#### Data provided
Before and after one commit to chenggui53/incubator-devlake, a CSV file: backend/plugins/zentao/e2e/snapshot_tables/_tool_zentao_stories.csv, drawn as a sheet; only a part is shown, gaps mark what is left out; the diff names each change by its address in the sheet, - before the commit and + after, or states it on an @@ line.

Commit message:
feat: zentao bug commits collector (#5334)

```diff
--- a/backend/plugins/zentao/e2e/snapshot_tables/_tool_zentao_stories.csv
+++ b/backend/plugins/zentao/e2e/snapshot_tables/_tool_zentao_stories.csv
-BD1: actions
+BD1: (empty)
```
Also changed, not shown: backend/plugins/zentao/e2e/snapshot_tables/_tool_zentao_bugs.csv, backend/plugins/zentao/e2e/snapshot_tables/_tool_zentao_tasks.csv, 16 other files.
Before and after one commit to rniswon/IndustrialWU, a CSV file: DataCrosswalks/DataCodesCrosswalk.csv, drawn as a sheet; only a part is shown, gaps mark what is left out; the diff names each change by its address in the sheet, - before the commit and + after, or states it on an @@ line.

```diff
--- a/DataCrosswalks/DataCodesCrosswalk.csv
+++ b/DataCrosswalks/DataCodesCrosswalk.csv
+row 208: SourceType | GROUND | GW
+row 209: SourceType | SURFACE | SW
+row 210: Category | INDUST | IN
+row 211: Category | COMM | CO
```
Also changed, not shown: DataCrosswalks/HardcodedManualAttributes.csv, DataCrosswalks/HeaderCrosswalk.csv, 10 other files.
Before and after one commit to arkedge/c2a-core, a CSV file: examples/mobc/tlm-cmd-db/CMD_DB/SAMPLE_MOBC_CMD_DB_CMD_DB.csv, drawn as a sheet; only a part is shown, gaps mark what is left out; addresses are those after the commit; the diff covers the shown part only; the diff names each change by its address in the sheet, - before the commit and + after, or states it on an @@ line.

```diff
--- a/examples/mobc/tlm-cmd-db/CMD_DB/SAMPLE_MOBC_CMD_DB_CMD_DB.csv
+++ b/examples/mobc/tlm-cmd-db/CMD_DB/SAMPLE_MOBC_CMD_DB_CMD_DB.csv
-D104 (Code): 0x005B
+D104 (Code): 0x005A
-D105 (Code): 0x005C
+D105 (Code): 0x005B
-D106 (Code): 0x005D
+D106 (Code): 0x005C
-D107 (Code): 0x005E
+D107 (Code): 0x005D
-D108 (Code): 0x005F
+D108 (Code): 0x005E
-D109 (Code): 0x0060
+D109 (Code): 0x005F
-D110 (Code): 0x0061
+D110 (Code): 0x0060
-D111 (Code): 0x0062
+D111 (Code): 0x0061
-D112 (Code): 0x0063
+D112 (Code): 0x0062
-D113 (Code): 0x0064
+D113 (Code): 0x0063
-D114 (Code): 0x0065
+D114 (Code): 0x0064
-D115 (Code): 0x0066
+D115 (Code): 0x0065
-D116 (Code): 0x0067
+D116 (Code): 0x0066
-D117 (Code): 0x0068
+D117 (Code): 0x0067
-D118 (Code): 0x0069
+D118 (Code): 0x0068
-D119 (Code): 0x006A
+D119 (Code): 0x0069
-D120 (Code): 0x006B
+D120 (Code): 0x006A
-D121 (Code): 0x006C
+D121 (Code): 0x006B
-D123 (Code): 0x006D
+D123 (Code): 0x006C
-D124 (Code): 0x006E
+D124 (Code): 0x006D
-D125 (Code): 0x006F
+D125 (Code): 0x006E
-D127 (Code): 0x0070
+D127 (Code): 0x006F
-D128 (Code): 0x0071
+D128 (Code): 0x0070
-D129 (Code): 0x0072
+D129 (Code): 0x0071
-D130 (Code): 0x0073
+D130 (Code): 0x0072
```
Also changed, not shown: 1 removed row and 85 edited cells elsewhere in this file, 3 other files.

#### Exercise description
Copy the material above verbatim.

#### Solution for this task
Before and after one commit to chenggui53/incubator-devlake, a CSV file: backend/plugins/zentao/e2e/snapshot_tables/_tool_zentao_stories.csv, drawn as a sheet; only a part is shown, gaps mark what is left out; the diff names each change by its address in the sheet, - before the commit and + after, or states it on an @@ line.

Commit message:
feat: zentao bug commits collector (#5334)

```diff
--- a/backend/plugins/zentao/e2e/snapshot_tables/_tool_zentao_stories.csv
+++ b/backend/plugins/zentao/e2e/snapshot_tables/_tool_zentao_stories.csv
-BD1: actions
+BD1: (empty)
```
Also changed, not shown: backend/plugins/zentao/e2e/snapshot_tables/_tool_zentao_bugs.csv, backend/plugins/zentao/e2e/snapshot_tables/_tool_zentao_tasks.csv, 16 other files.
Before and after one commit to rniswon/IndustrialWU, a CSV file: DataCrosswalks/DataCodesCrosswalk.csv, drawn as a sheet; only a part is shown, gaps mark what is left out; the diff names each change by its address in the sheet, - before the commit and + after, or states it on an @@ line.

```diff
--- a/DataCrosswalks/DataCodesCrosswalk.csv
+++ b/DataCrosswalks/DataCodesCrosswalk.csv
+row 208: SourceType | GROUND | GW
+row 209: SourceType | SURFACE | SW
+row 210: Category | INDUST | IN
+row 211: Category | COMM | CO
```
Also changed, not shown: DataCrosswalks/HardcodedManualAttributes.csv, DataCrosswalks/HeaderCrosswalk.csv, 10 other files.
Before and after one commit to arkedge/c2a-core, a CSV file: examples/mobc/tlm-cmd-db/CMD_DB/SAMPLE_MOBC_CMD_DB_CMD_DB.csv, drawn as a sheet; only a part is shown, gaps mark what is left out; addresses are those after the commit; the diff covers the shown part only; the diff names each change by its address in the sheet, - before the commit and + after, or states it on an @@ line.

```diff
--- a/examples/mobc/tlm-cmd-db/CMD_DB/SAMPLE_MOBC_CMD_DB_CMD_DB.csv
+++ b/examples/mobc/tlm-cmd-db/CMD_DB/SAMPLE_MOBC_CMD_DB_CMD_DB.csv
-D104 (Code): 0x005B
+D104 (Code): 0x005A
-D105 (Code): 0x005C
+D105 (Code): 0x005B
-D106 (Code): 0x005D
+D106 (Code): 0x005C
-D107 (Code): 0x005E
+D107 (Code): 0x005D
-D108 (Code): 0x005F
+D108 (Code): 0x005E
-D109 (Code): 0x0060
+D109 (Code): 0x005F
-D110 (Code): 0x0061
+D110 (Code): 0x0060
-D111 (Code): 0x0062
+D111 (Code): 0x0061
-D112 (Code): 0x0063
+D112 (Code): 0x0062
-D113 (Code): 0x0064
+D113 (Code): 0x0063
-D114 (Code): 0x0065
+D114 (Code): 0x0064
-D115 (Code): 0x0066
+D115 (Code): 0x0065
-D116 (Code): 0x0067
+D116 (Code): 0x0066
-D117 (Code): 0x0068
+D117 (Code): 0x0067
-D118 (Code): 0x0069
+D118 (Code): 0x0068
-D119 (Code): 0x006A
+D119 (Code): 0x0069
-D120 (Code): 0x006B
+D120 (Code): 0x006A
-D121 (Code): 0x006C
+D121 (Code): 0x006B
-D123 (Code): 0x006D
+D123 (Code): 0x006C
-D124 (Code): 0x006E
+D124 (Code): 0x006D
-D125 (Code): 0x006F
+D125 (Code): 0x006E
-D127 (Code): 0x0070
+D127 (Code): 0x006F
-D128 (Code): 0x0071
+D128 (Code): 0x0070
-D129 (Code): 0x0072
+D129 (Code): 0x0071
-D130 (Code): 0x0073
+D130 (Code): 0x0072
```
Also changed, not shown: 1 removed row and 85 edited cells elsewhere in this file, 3 other files.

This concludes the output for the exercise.